▶ **DATASET EXTRACT**
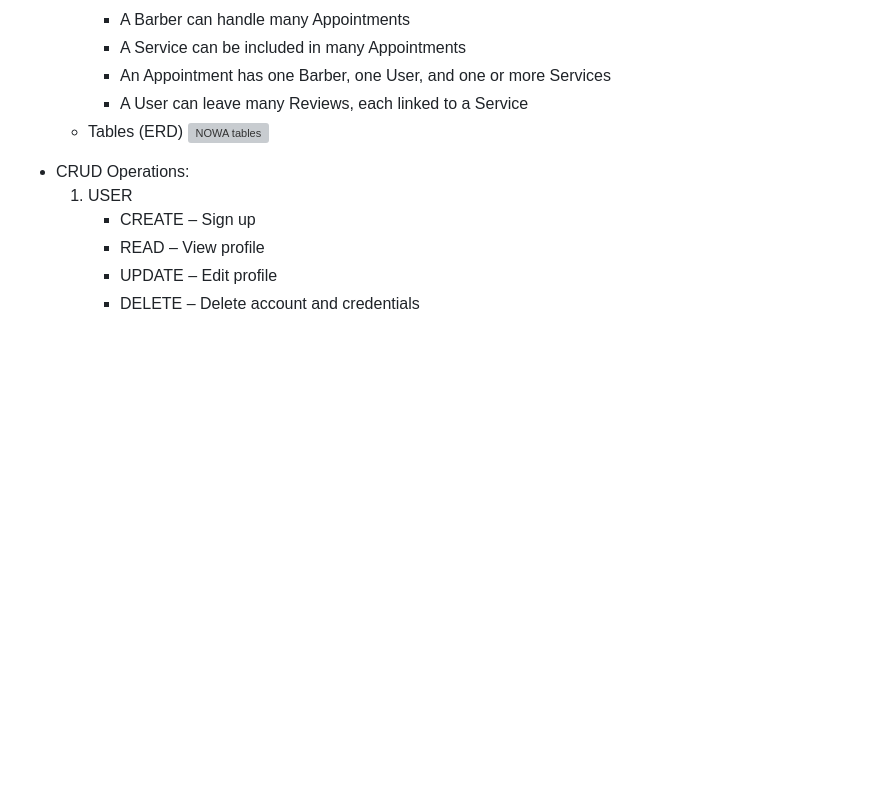
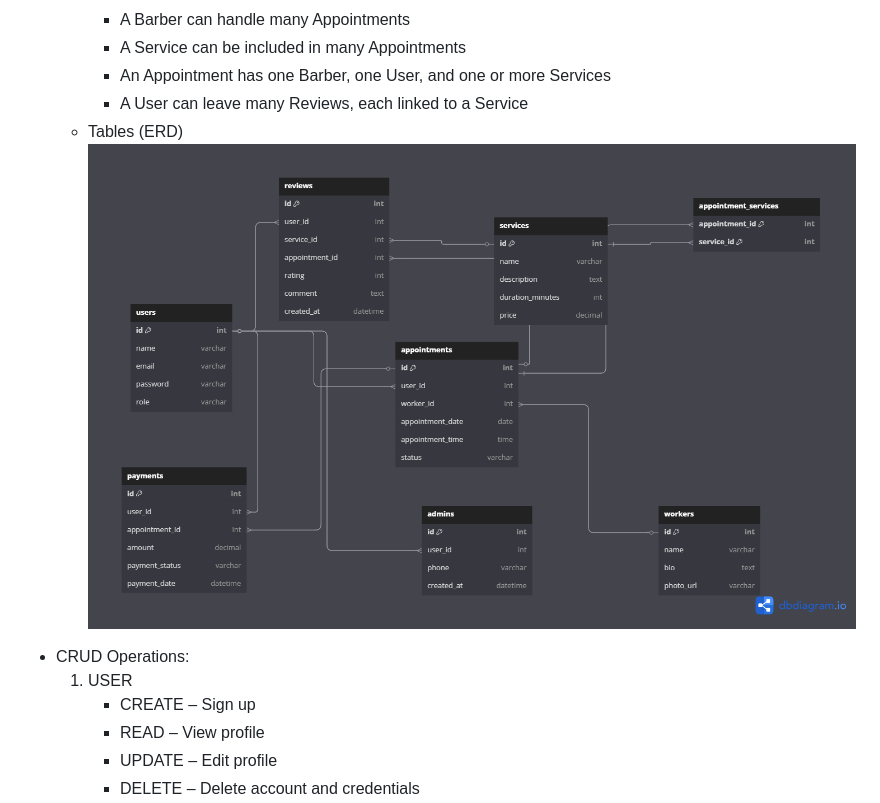
Before and after one commit to Juanes068/Capstone-Project, a Markdown page: README.md, the part around the change. GitHub-like rendering; blank space fills up the shorter version; grey boxes are pictures that could not be loaded.

```diff
--- a/README.md
+++ b/README.md
@@ -110,7 +110,7 @@
      * An Appointment has one Barber, one User, and one or more Services
      * A User can leave many Reviews, each linked to a Service
    * Tables (ERD)
-![NOWA tables](assets/TABLESV2.png)
+![NOWA tables](assets/TablesV2.png)
 - CRUD Operations:
      1. USER
         - CREATE – Sign up
```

▶ **WORK ITEM**
Repeat the material above word for word; no images go in the copy.

▶ **EXERCISE RESULT**
Before and after one commit to Juanes068/Capstone-Project, a Markdown page: README.md, the part around the change. GitHub-like rendering; blank space fills up the shorter version; grey boxes are pictures that could not be loaded.

```diff
--- a/README.md
+++ b/README.md
@@ -110,7 +110,7 @@
      * An Appointment has one Barber, one User, and one or more Services
      * A User can leave many Reviews, each linked to a Service
    * Tables (ERD)
-![NOWA tables](assets/TABLESV2.png)
+![NOWA tables](assets/TablesV2.png)
 - CRUD Operations:
      1. USER
         - CREATE – Sign up
```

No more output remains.